Share incentive schemes dividends
Many South African companies seek to incentivise their employees by allowing them to participate in the ownership of the company, whether directly or indirectly. Complex share incentive plans are not uncommon in South Africa.
Employers may issue shares to eligible employees either directly, or allow them to participate in the ownership of the company through participation units in a trust which, in turn, holds a fixed number of shares in the company. The latter option ensures that the ownership in the company does not change each time that an eligible employee leaves the company.
Shares issued by a company to its employees by virtue of their employment constitute equity instruments that are subject to section 8C of the Income Tax Act. Any gain determined in respect of the vesting of such a share in an employee must be included in the employee's income for the year of assessment in which vesting takes place. Depending on the specific circumstances, vesting may take place on the acquisition of the share, when the restrictions in respect of the holding or disposal of the share are lifted or on the disposal of the share.
In addition to these tax consequences on the vesting of the share, in certain circumstances dividends received from the share (subject to section 8C) are not exempt from income tax in terms of section 10.
Dividends paid by a resident company to its shareholders are generally exempt from tax in terms of section 10(1)(k). However, this exemption will not apply to any dividend in respect of a "restricted equity instrument" as defined in section 8C, to the extent that the "restricted equity instrument" was acquired in the circumstances contemplated in section 8C, unless:
- the "restricted equity instrument" constitutes an equity share other than an equity share that would have constituted a hybrid equity instrument as defined in section 8E(1) but for the three-year period requirement contemplated in that definition;
- the dividend constitutes an equity instrument as defined in that section; or
- the "restricted equity instrument" constitutes an interest in a trust and, where that trust holds shares, all of those shares constitute equity shares, other than equity shares that would have constituted hybrid equity instruments as defined in section 8E(1) but for the three-year period requirement contemplated in that definition.
The three points are exceptions to the circumstances in which the dividend exemption will not apply (that is, if one of these three circumstances is applicable, the section 10(1)(k) dividend exemption will apply).
The definition of "equity instrument" in section 8C specifically includes "any contractual right or obligation the value of which is determined directly or indirectly with reference to a share or member's interest". This would include participation rights set out in the trust deed of a trust that holds shares in a company, such as an employee share incentive trust. Whether or not the participation rights will be regarded as "restricted equity instruments" will depend on the provisions of the trust deed and the rights attaching to the shares in question.

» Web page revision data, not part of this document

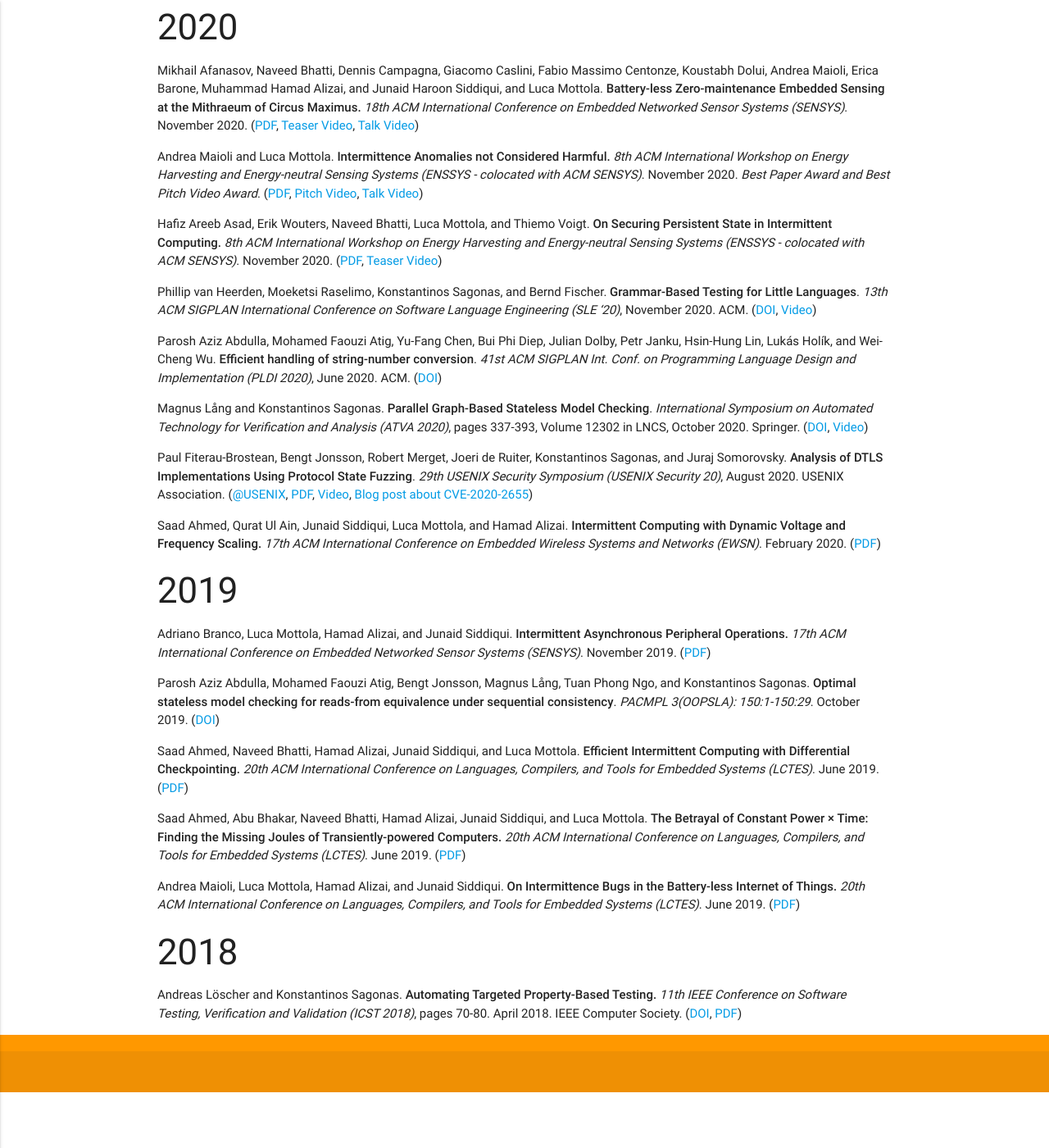
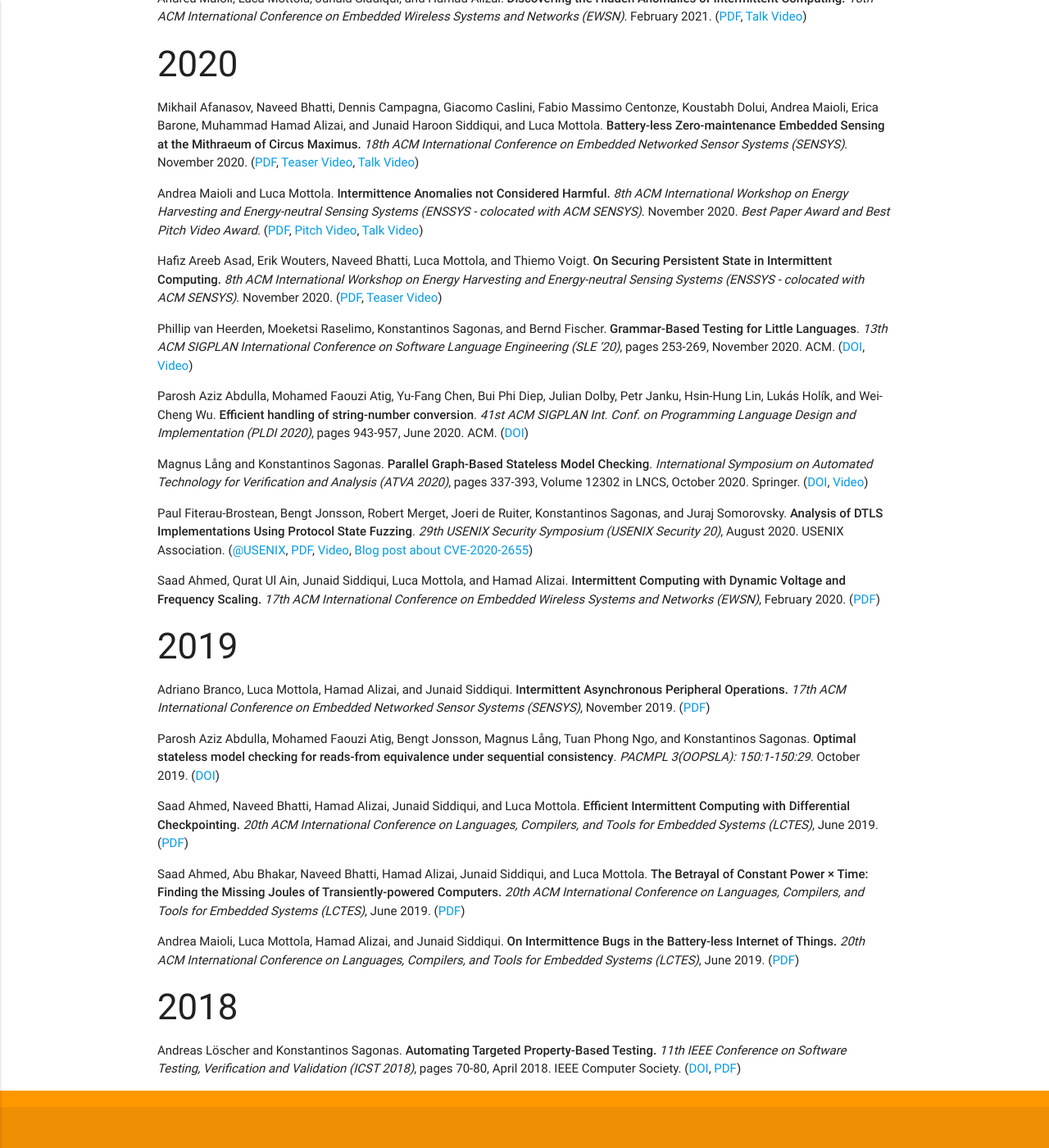
Before and after one commit to assist-project/assist-project.github.io, a Jekyll site: the page built from 03-publications.md, in a window 1280 px wide and 1400 px high, scrolled down 865 px. Shown: the whole window at 82% size. Built offline with Jekyll 4.4.1, drawn with Linux system fonts in a browser that asks for light colours; before the commit the page ends 2197 px from its top, so only the background shows below that; some of the changed text lies outside the part shown.

Commit message:
Fix some entries

```diff
--- a/03-publications.md
+++ b/03-publications.md
@@ -6,9 +6,9 @@ permalink: /publications/
 
 ### 2022
 
-- Bengt Jonsson, Magnus Lång, and Konstantinos Sagonas. **Awaiting for Godot: Stateless Model Checking that Avoids Executions where Nothing Happens**. _Formal Methods in Computer-Aided Design (FMCAD 2022)_, October 2022. To appear. ([Preprint with Proofs](http://arxiv.org/abs/2208.09259))
+- Bengt Jonsson, Magnus Lång, and Konstantinos Sagonas. **Awaiting for Godot: Stateless Model Checking that Avoids Executions where Nothing Happens**. _Formal Methods in Computer-Aided Design (FMCAD 2022)_, pages 284-293, October 2022. To appear. ([Preprint with Proofs](http://arxiv.org/abs/2208.09259))
 
-- Clément Poncelet, Konstantinos Sagonas, and Nicolas Tsiftes. **So Many Fuzzers, So Little Time - Experience from Evaluating Fuzzers on the Contiki-NG Network (Hay)Stack**. _37th IEEE/ACM International Conference on Automated Software Engineering_, October 2022. To appear. ([DOI](https://doi.org/10.1145/3551349.3556946), [Artifact Repository][So-Many-Fuzzers-Artifact])
+- Clément Poncelet, Konstantinos Sagonas, and Nicolas Tsiftes. **So Many Fuzzers, So Little Time - Experience from Evaluating Fuzzers on the Contiki-NG Network (Hay)Stack**. _37th IEEE/ACM International Conference on Automated Software Engineering (ASE 2022)_, October 2022. To appear. ([DOI](https://doi.org/10.1145/3551349.3556946), [Artifact Repository][So-Many-Fuzzers-Artifact])
 
   [So-Many-Fuzzers-Artifact]: https://github.com/assist-project/so-many-fuzzers-artifact
 
@@ -16,11 +16,11 @@ permalink: /publications/
 
 - George Oikonomou, Simon Duquennoy, Atis Elsts, Joakim Eriksson, Yasuyuki Tanaka, and Nicolas Tsiftes. **The Contiki-NG open source operating system for next generation IoT devices**. _SoftwareX_. Vol 18, June 2022. ([DOI](https://doi.org/10.1016/j.softx.2022.101089))
 
-- Hooman Asadian, Paul Fiterau-Brostean, Bengt Jonsson, and Konstantinos Sagonas. **Applying Symbolic Execution to Test Implementations of a Network Protocol Against its Specification**. _15th IEEE International Conference on Software Testing, Verification and Validation (ICST 2022)_. April 2022. ([PDF](papers/ApplyingSymExec@ICST-22.pdf), [Replication Material][ICST-22-replication-material])
+- Hooman Asadian, Paul Fiterau-Brostean, Bengt Jonsson, and Konstantinos Sagonas. **Applying Symbolic Execution to Test Implementations of a Network Protocol Against its Specification**. _15th IEEE International Conference on Software Testing, Verification and Validation (ICST 2022)_. pages 70-81, April 2022. ([PDF](papers/ApplyingSymExec@ICST-22.pdf), [Replication Material][ICST-22-replication-material])
 
   [ICST-22-replication-material]: https://doi.org/10.5281/zenodo.5929867
 
-- Paul Fiterau-Brostean, Bengt Jonsson, Konstantinos Sagonas, and Fredrik Tåkvist. **DTLS-Fuzzer: A DTLS Protocol State Fuzzer**. _15th IEEE International Conference on Software Testing, Verification and Validation (ICST 2022)_. April 2022. ([PDF](papers/DTLS-Fuzzer@ICST-22.pdf), [Demo Video][DemoVideo@ICST22])
+- Paul Fiterau-Brostean, Bengt Jonsson, Konstantinos Sagonas, and Fredrik Tåkvist. **DTLS-Fuzzer: A DTLS Protocol State Fuzzer**. _15th IEEE International Conference on Software Testing, Verification and Validation (ICST 2022)_. pages 456-458, April 2022. ([PDF](papers/DTLS-Fuzzer@ICST-22.pdf), [Demo Video][DemoVideo@ICST22])
 
   [DemoVideo@ICST22]: https://youtu.be/KtEpwYC-f9M
 
@@ -52,12 +52,12 @@ permalink: /publications/
   [asad/enssys20secure]: https://mottola.faculty.polimi.it/papers/asad20security.pdf "Preprint"
   [Video@ENSSYS20a]: https://youtu.be/mrJnxQBEgr0
 
-- Phillip van Heerden, Moeketsi Raselimo, Konstantinos Sagonas, and Bernd Fischer. **Grammar-Based Testing for Little Languages**. _13th ACM SIGPLAN International Conference on Software Language Engineering (SLE '20)_, November 2020. ACM. ([DOI][SLE20], [Video][Video@SLE20])
+- Phillip van Heerden, Moeketsi Raselimo, Konstantinos Sagonas, and Bernd Fischer. **Grammar-Based Testing for Little Languages**. _13th ACM SIGPLAN International Conference on Software Language Engineering (SLE '20)_, pages 253-269, November 2020. ACM. ([DOI][SLE20], [Video][Video@SLE20])
 
   [SLE20]: https://doi.org/10.1145/3426425.3426946
   [Video@SLE20]: https://youtu.be/rp1LSHt6Sm4
 
-- Parosh Aziz Abdulla, Mohamed Faouzi Atig, Yu-Fang Chen, Bui Phi Diep, Julian Dolby, Petr Janku, Hsin-Hung Lin, Lukás Holík, and Wei-Cheng Wu. **Efficient handling of string-number conversion**. _41st ACM SIGPLAN Int. Conf. on  Programming Language Design and Implementation (PLDI 2020)_, June 2020. ACM. ([DOI][PLDI20])
+- Parosh Aziz Abdulla, Mohamed Faouzi Atig, Yu-Fang Chen, Bui Phi Diep, Julian Dolby, Petr Janku, Hsin-Hung Lin, Lukás Holík, and Wei-Cheng Wu. **Efficient handling of string-number conversion**. _41st ACM SIGPLAN Int. Conf. on  Programming Language Design and Implementation (PLDI 2020)_, pages 943-957, June 2020. ACM. ([DOI][PLDI20])
 
   [PLDI20]: https://doi.org/10.1145/3385412.3386034
 
@@ -73,13 +73,13 @@ permalink: /publications/
   [Video@USENIX-20]: https://youtu.be/GSCFqDVCwB0
   [CVE-2020-2655-blog]: https://web-in-security.blogspot.com/2020/01/cve-2020-2655-jsse-client.html
 
-- Saad Ahmed, Qurat Ul Ain, Junaid Siddiqui, Luca Mottola, and Hamad Alizai. **Intermittent Computing with Dynamic Voltage and Frequency Scaling.** _17th ACM International Conference on Embedded Wireless Systems and Networks (EWSN)_. February 2020. ([PDF][ahmed/ewsn20dvfs])
+- Saad Ahmed, Qurat Ul Ain, Junaid Siddiqui, Luca Mottola, and Hamad Alizai. **Intermittent Computing with Dynamic Voltage and Frequency Scaling.** _17th ACM International Conference on Embedded Wireless Systems and Networks (EWSN)_, February 2020. ([PDF][ahmed/ewsn20dvfs])
 
   [ahmed/ewsn20dvfs]: https://mottola.faculty.polimi.it/papers/ahmed20dvfs.pdf "Preprint"
 
 ### 2019
 
-- Adriano Branco, Luca Mottola, Hamad Alizai, and Junaid Siddiqui. **Intermittent Asynchronous Peripheral Operations.** _17th ACM International Conference on Embedded Networked Sensor Systems (SENSYS)_. November 2019. ([PDF][branco/sensys19intermittent])
+- Adriano Branco, Luca Mottola, Hamad Alizai, and Junaid Siddiqui. **Intermittent Asynchronous Peripheral Operations.** _17th ACM International Conference on Embedded Networked Sensor Systems (SENSYS)_, November 2019. ([PDF][branco/sensys19intermittent])
 
   [branco/sensys19intermittent]: https://home.deib.polimi.it/mottola/papers/branco19intermittent.pdf "Preprint"
 
@@ -87,21 +87,21 @@ permalink: /publications/
 
   [AAJLNS19]: https://doi.org/10.1145/3360576
 
-- Saad Ahmed, Naveed Bhatti, Hamad Alizai, Junaid Siddiqui, and Luca Mottola. **Efficient Intermittent Computing with Differential Checkpointing.** _20th ACM International Conference on Languages, Compilers, and Tools for Embedded Systems (LCTES)_. June 2019. ([PDF][ahmed/lctes19dice])
+- Saad Ahmed, Naveed Bhatti, Hamad Alizai, Junaid Siddiqui, and Luca Mottola. **Efficient Intermittent Computing with Differential Checkpointing.** _20th ACM International Conference on Languages, Compilers, and Tools for Embedded Systems (LCTES)_, June 2019. ([PDF][ahmed/lctes19dice])
 
   [ahmed/lctes19dice]: https://home.deib.polimi.it/mottola/papers/ahmed19efficient.pdf "Preprint"
 
-- Saad Ahmed, Abu Bhakar, Naveed Bhatti, Hamad Alizai, Junaid Siddiqui, and Luca Mottola. **The Betrayal of Constant Power × Time: Finding the Missing Joules of Transiently-powered Computers.** _20th ACM International Conference on Languages, Compilers, and Tools for Embedded Systems (LCTES)_. June 2019. ([PDF][ahmed/lctes19epic])
+- Saad Ahmed, Abu Bhakar, Naveed Bhatti, Hamad Alizai, Junaid Siddiqui, and Luca Mottola. **The Betrayal of Constant Power × Time: Finding the Missing Joules of Transiently-powered Computers.** _20th ACM International Conference on Languages, Compilers, and Tools for Embedded Systems (LCTES)_, June 2019. ([PDF][ahmed/lctes19epic])
 
   [ahmed/lctes19epic]: https://home.deib.polimi.it/mottola/papers/ahmed19betrayal.pdf "Preprint"
 
-- Andrea Maioli, Luca Mottola, Hamad Alizai, and Junaid Siddiqui. **On Intermittence Bugs in the Battery-less Internet of Things.** _20th ACM International Conference on Languages, Compilers, and Tools for Embedded Systems (LCTES)_. June 2019. ([PDF][maioli/lctes19sceptic])
+- Andrea Maioli, Luca Mottola, Hamad Alizai, and Junaid Siddiqui. **On Intermittence Bugs in the Battery-less Internet of Things.** _20th ACM International Conference on Languages, Compilers, and Tools for Embedded Systems (LCTES)_, June 2019. ([PDF][maioli/lctes19sceptic])
 
   [maioli/lctes19sceptic]: https://home.deib.polimi.it/mottola/papers/maioli19sceptic.pdf "Preprint"
 
 ### 2018
 
-- Andreas Löscher and Konstantinos Sagonas. **Automating Targeted Property-Based Testing.** _11th IEEE Conference on Software Testing, Verification and Validation (ICST 2018)_, pages 70-80. April 2018. IEEE Computer Society. ([DOI][atpbt@ICST2018-DOI], [PDF][loscher/atpbt@ICST2018])
+- Andreas Löscher and Konstantinos Sagonas. **Automating Targeted Property-Based Testing.** _11th IEEE Conference on Software Testing, Verification and Validation (ICST 2018)_, pages 70-80, April 2018. IEEE Computer Society. ([DOI][atpbt@ICST2018-DOI], [PDF][loscher/atpbt@ICST2018])
 
   [atpbt@ICST2018-DOI]: https://doi.org/10.1109/ICST.2018.00017
   [loscher/atpbt@ICST2018]: https://proper-testing.github.io/papers/icst2018.pdf "Preprint"
```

In Binding Private Ruling 199, issued by SARS on 20 July, the question was whether the participation rights held by beneficiaries of an incentive trust are "restricted equity instruments" as contemplated in section 8C and, accordingly, whether the dividends that the beneficiaries will receive by virtue of their participation rights are to be taxed as income or as dividends.
Based on the specific facts of the matter, SARS held that the participation rights held by the beneficiaries of the incentive trust are considered to be "restricted equity instruments" as defined in section 8C.

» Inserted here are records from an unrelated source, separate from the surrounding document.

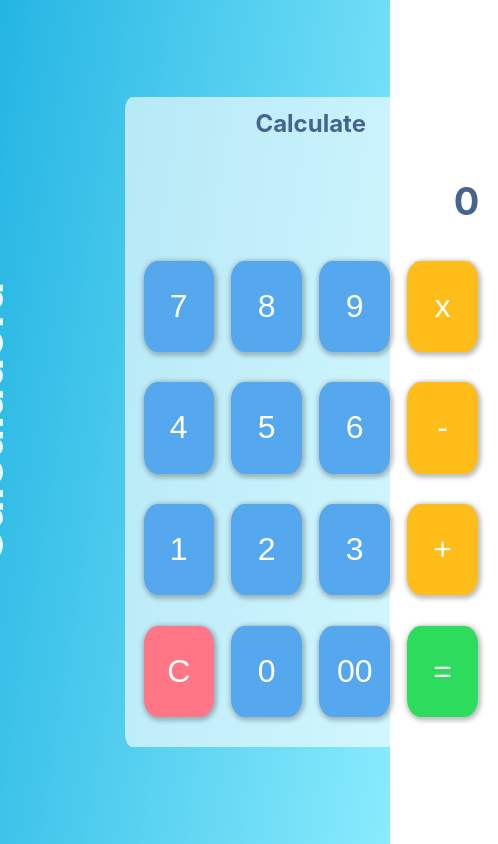
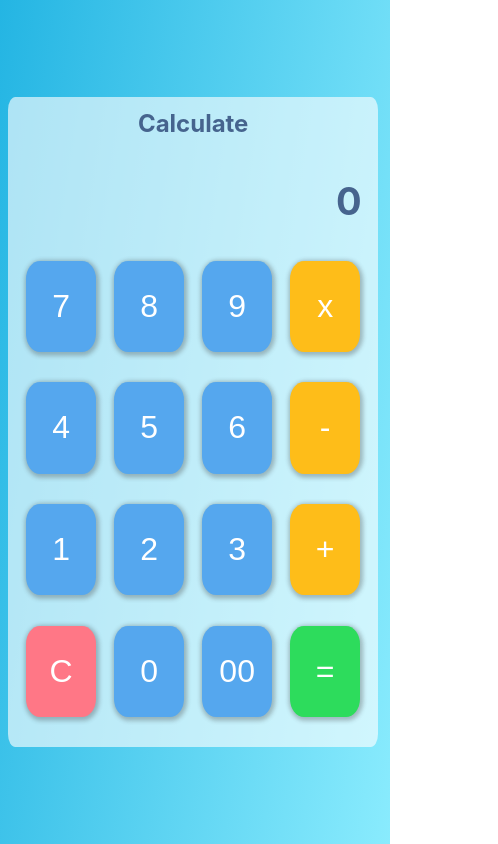
Before and after one commit to Diego-CB/Lab8_web, a React (Vite) app: page / in a window 390 px wide. Shown: the whole page, 498 px wide, since content can reach past the window. Built offline with nearby package versions, Linux system fonts and the light colour scheme.

Commit message:
Mocks para archivos scss

```diff
--- a/jest.config.js
+++ b/jest.config.js
@@ -1,6 +1,7 @@
 module.exports = {
   moduleNameMapper: {
-    '\\.css$': '<rootDir>/mocks/styleMock.js'
+    '\\.css$': '<rootDir>/mocks/styleMock.js',
+    '\\.scss$': '<rootDir>/mocks/styleMock.js'
   },
   testEnvironment: 'jsdom'
 }
--- a/src/styles/App.scss
+++ b/src/styles/App.scss
@@ -52,14 +52,19 @@ $end-gradient: rgba(9,214,252,0.4795051809786415);
 }
 
 @media (max-width: 716px) {
+  .App {
     .App-header {
+      background-color: red;
+
+      h1 {
         font-size: 0;
         width: 0;
         height: 0;
       }
+    }
 
-  .App-header, .main-content {
-    position: relative;
+    .main-content {
       right: 0;
     }
   }
+}
--- a/src/styles/Calculator.css
+++ b/src/styles/Calculator.css
@@ -3,7 +3,9 @@
   height: 95%;
   width: 450px;
   max-height: 650px;
+  max-height: 650px;
 
+    position: relative;
   background-color: rgba(255, 255, 255, 0.623);
   border-radius: 6%;
 
```
Lines whose indentation alone changed are shown as unchanged.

However, SARS held that the exceptions to the section 10(1)(k) dividend exemption did not apply and that the dividends vested by the share incentive trust in the beneficiaries were exempt from income tax.
When distributing dividends from an employee share incentive trust to its beneficiaries, it remains important to confirm the tax treatment of such distributions, taking into account the terms of the trust deed and the rights attaching to the shares held by the trust. Depending on the facts of the matter, dividends tax may still have to be withheld by the company when paying the dividend to the employee share incentive trust.